(EXERCISE DATA begins)

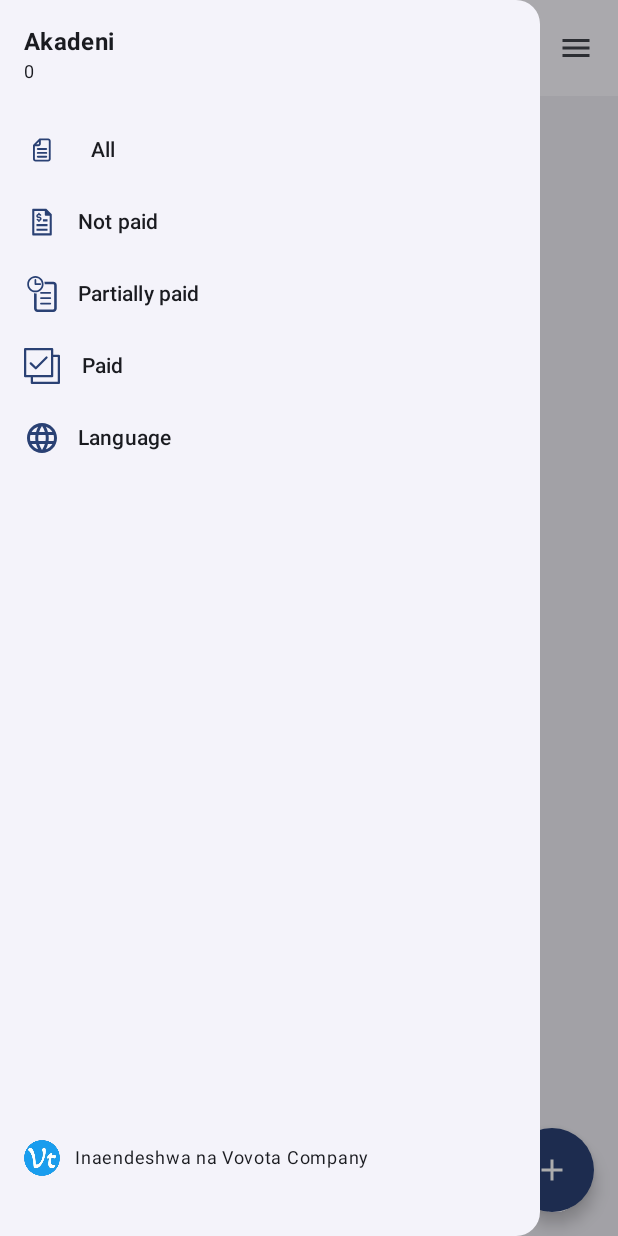
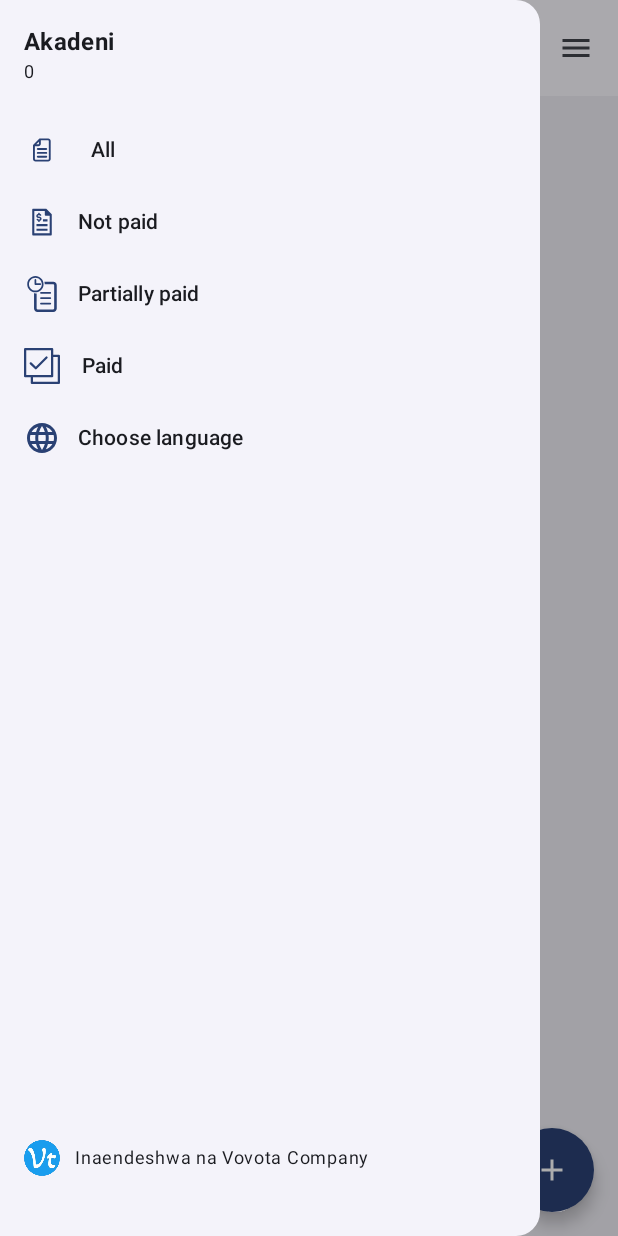
Before and after one commit to yvartpro/Akadeni, an Android app built with Jetpack Compose: the screen it shows after launch (MainActivity), after a tap on "menu", on a phone screen of 412 x 824 dp. Run offline under Robolectric (Android 15) with nearby library versions, the phone set to English and light mode, and no system bars; our stand-ins replace Room's generated code; 1 other tap on this screen came first.

Commit message:
final version

```diff
--- a/app/src/main/java/bi/vovota/akadeni/ui/nav/NavGraph.kt
+++ b/app/src/main/java/bi/vovota/akadeni/ui/nav/NavGraph.kt
@@ -16,7 +16,6 @@ import androidx.compose.foundation.layout.padding
 import androidx.compose.foundation.layout.size
 import androidx.compose.foundation.text.BasicTextField
 import androidx.compose.material.icons.Icons
-import androidx.compose.material.icons.filled.CheckCircle
 import androidx.compose.material.icons.outlined.Clear
 import androidx.compose.material.icons.outlined.Menu
 import androidx.compose.material.icons.outlined.Search
@@ -79,7 +78,7 @@ fun NavGraph(
   }
 
   val languages = listOf(
-    "rn" to "Kirundi",
+    "rn" to "Ikirundi",
     "sw" to "Swahili",
     "en" to "English",
     "fr" to "Français"
@@ -96,7 +95,7 @@ fun NavGraph(
   ModalNavigationDrawer(
     drawerState = drawerState,
     drawerContent = {
-      ModalDrawerSheet() {
+      ModalDrawerSheet {
         Column(
           modifier = Modifier
             .fillMaxHeight()
@@ -194,7 +193,7 @@ fun NavGraph(
                   style = MaterialTheme.typography.titleMedium
                 )
                 Text(
-                  text = localizedString(R.string.unpaid, total),
+                  text = if (total > 0) localizedString(R.string.unpaid, total) else "",
                   fontWeight = FontWeight.W400,
                   style = MaterialTheme.typography.bodySmall
                 )
--- a/app/src/main/java/bi/vovota/akadeni/ui/screen/AlertDialog.kt
+++ b/app/src/main/java/bi/vovota/akadeni/ui/screen/AlertDialog.kt
@@ -127,7 +127,7 @@ fun ActionSelector(
     modifier = Modifier
       .fillMaxWidth()
       .background(
-        color = MaterialTheme.colorScheme.surfaceVariant.copy(alpha = 0.4f),
+        color = MaterialTheme.colorScheme.surfaceVariant.copy(alpha = 0.01f),
         shape = MaterialTheme.shapes.large
       )
       .padding(4.dp)
--- a/app/src/main/res/values/strings.xml
+++ b/app/src/main/res/values/strings.xml
@@ -17,7 +17,7 @@
     <string name="unpaid" translatable="false">%s</string>
     <string name="not_paid">Not paid</string>
     <string name="recently_deleted">Recently deleted</string>
-    <string name="lang">Language</string>
+    <string name="lang">Choose language</string>
     <string name="powered" translatable="false">Inaendeshwa na Vovota Company</string>
     <string name="part_paid">Partially paid</string>
     <string name="paid_txt">Paid</string>
@@ -25,8 +25,8 @@
     <string name="enter_increase">Enter amount added to loan of %s</string>
     <string name="amount_paid">Amount to pay</string>
     <string name="amount_to_add">New loan</string>
-    <string name="mark_as_paid">Ok</string>
-    <string name="add_to_loan">Ok</string>
+    <string name="mark_as_paid" translatable="false">Ok</string>
+    <string name="add_to_loan" translatable="false">Ok</string>
     <string name="pay">Pay</string>
     <string name="add">Add loan</string>
 </resources>
```
Also changed, not shown: 3 other files.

(EXERCISE DATA ends)

#### [WHAT TO PRODUCE]
Write out the entries again word for word. Do not include the pictures.

#### [RESULT]
Before and after one commit to yvartpro/Akadeni, an Android app built with Jetpack Compose: the screen it shows after launch (MainActivity), after a tap on "menu", on a phone screen of 412 x 824 dp. Run offline under Robolectric (Android 15) with nearby library versions, the phone set to English and light mode, and no system bars; our stand-ins replace Room's generated code; 1 other tap on this screen came first.

Commit message:
final version

```diff
--- a/app/src/main/java/bi/vovota/akadeni/ui/nav/NavGraph.kt
+++ b/app/src/main/java/bi/vovota/akadeni/ui/nav/NavGraph.kt
@@ -16,7 +16,6 @@ import androidx.compose.foundation.layout.padding
 import androidx.compose.foundation.layout.size
 import androidx.compose.foundation.text.BasicTextField
 import androidx.compose.material.icons.Icons
-import androidx.compose.material.icons.filled.CheckCircle
 import androidx.compose.material.icons.outlined.Clear
 import androidx.compose.material.icons.outlined.Menu
 import androidx.compose.material.icons.outlined.Search
@@ -79,7 +78,7 @@ fun NavGraph(
   }
 
   val languages = listOf(
-    "rn" to "Kirundi",
+    "rn" to "Ikirundi",
     "sw" to "Swahili",
     "en" to "English",
     "fr" to "Français"
@@ -96,7 +95,7 @@ fun NavGraph(
   ModalNavigationDrawer(
     drawerState = drawerState,
     drawerContent = {
-      ModalDrawerSheet() {
+      ModalDrawerSheet {
         Column(
           modifier = Modifier
             .fillMaxHeight()
@@ -194,7 +193,7 @@ fun NavGraph(
                   style = MaterialTheme.typography.titleMedium
                 )
                 Text(
-                  text = localizedString(R.string.unpaid, total),
+                  text = if (total > 0) localizedString(R.string.unpaid, total) else "",
                   fontWeight = FontWeight.W400,
                   style = MaterialTheme.typography.bodySmall
                 )
--- a/app/src/main/java/bi/vovota/akadeni/ui/screen/AlertDialog.kt
+++ b/app/src/main/java/bi/vovota/akadeni/ui/screen/AlertDialog.kt
@@ -127,7 +127,7 @@ fun ActionSelector(
     modifier = Modifier
       .fillMaxWidth()
       .background(
-        color = MaterialTheme.colorScheme.surfaceVariant.copy(alpha = 0.4f),
+        color = MaterialTheme.colorScheme.surfaceVariant.copy(alpha = 0.01f),
         shape = MaterialTheme.shapes.large
       )
       .padding(4.dp)
--- a/app/src/main/res/values/strings.xml
+++ b/app/src/main/res/values/strings.xml
@@ -17,7 +17,7 @@
     <string name="unpaid" translatable="false">%s</string>
     <string name="not_paid">Not paid</string>
     <string name="recently_deleted">Recently deleted</string>
-    <string name="lang">Language</string>
+    <string name="lang">Choose language</string>
     <string name="powered" translatable="false">Inaendeshwa na Vovota Company</string>
     <string name="part_paid">Partially paid</string>
     <string name="paid_txt">Paid</string>
@@ -25,8 +25,8 @@
     <string name="enter_increase">Enter amount added to loan of %s</string>
     <string name="amount_paid">Amount to pay</string>
     <string name="amount_to_add">New loan</string>
-    <string name="mark_as_paid">Ok</string>
-    <string name="add_to_loan">Ok</string>
+    <string name="mark_as_paid" translatable="false">Ok</string>
+    <string name="add_to_loan" translatable="false">Ok</string>
     <string name="pay">Pay</string>
     <string name="add">Add loan</string>
 </resources>
```
Also changed, not shown: 3 other files.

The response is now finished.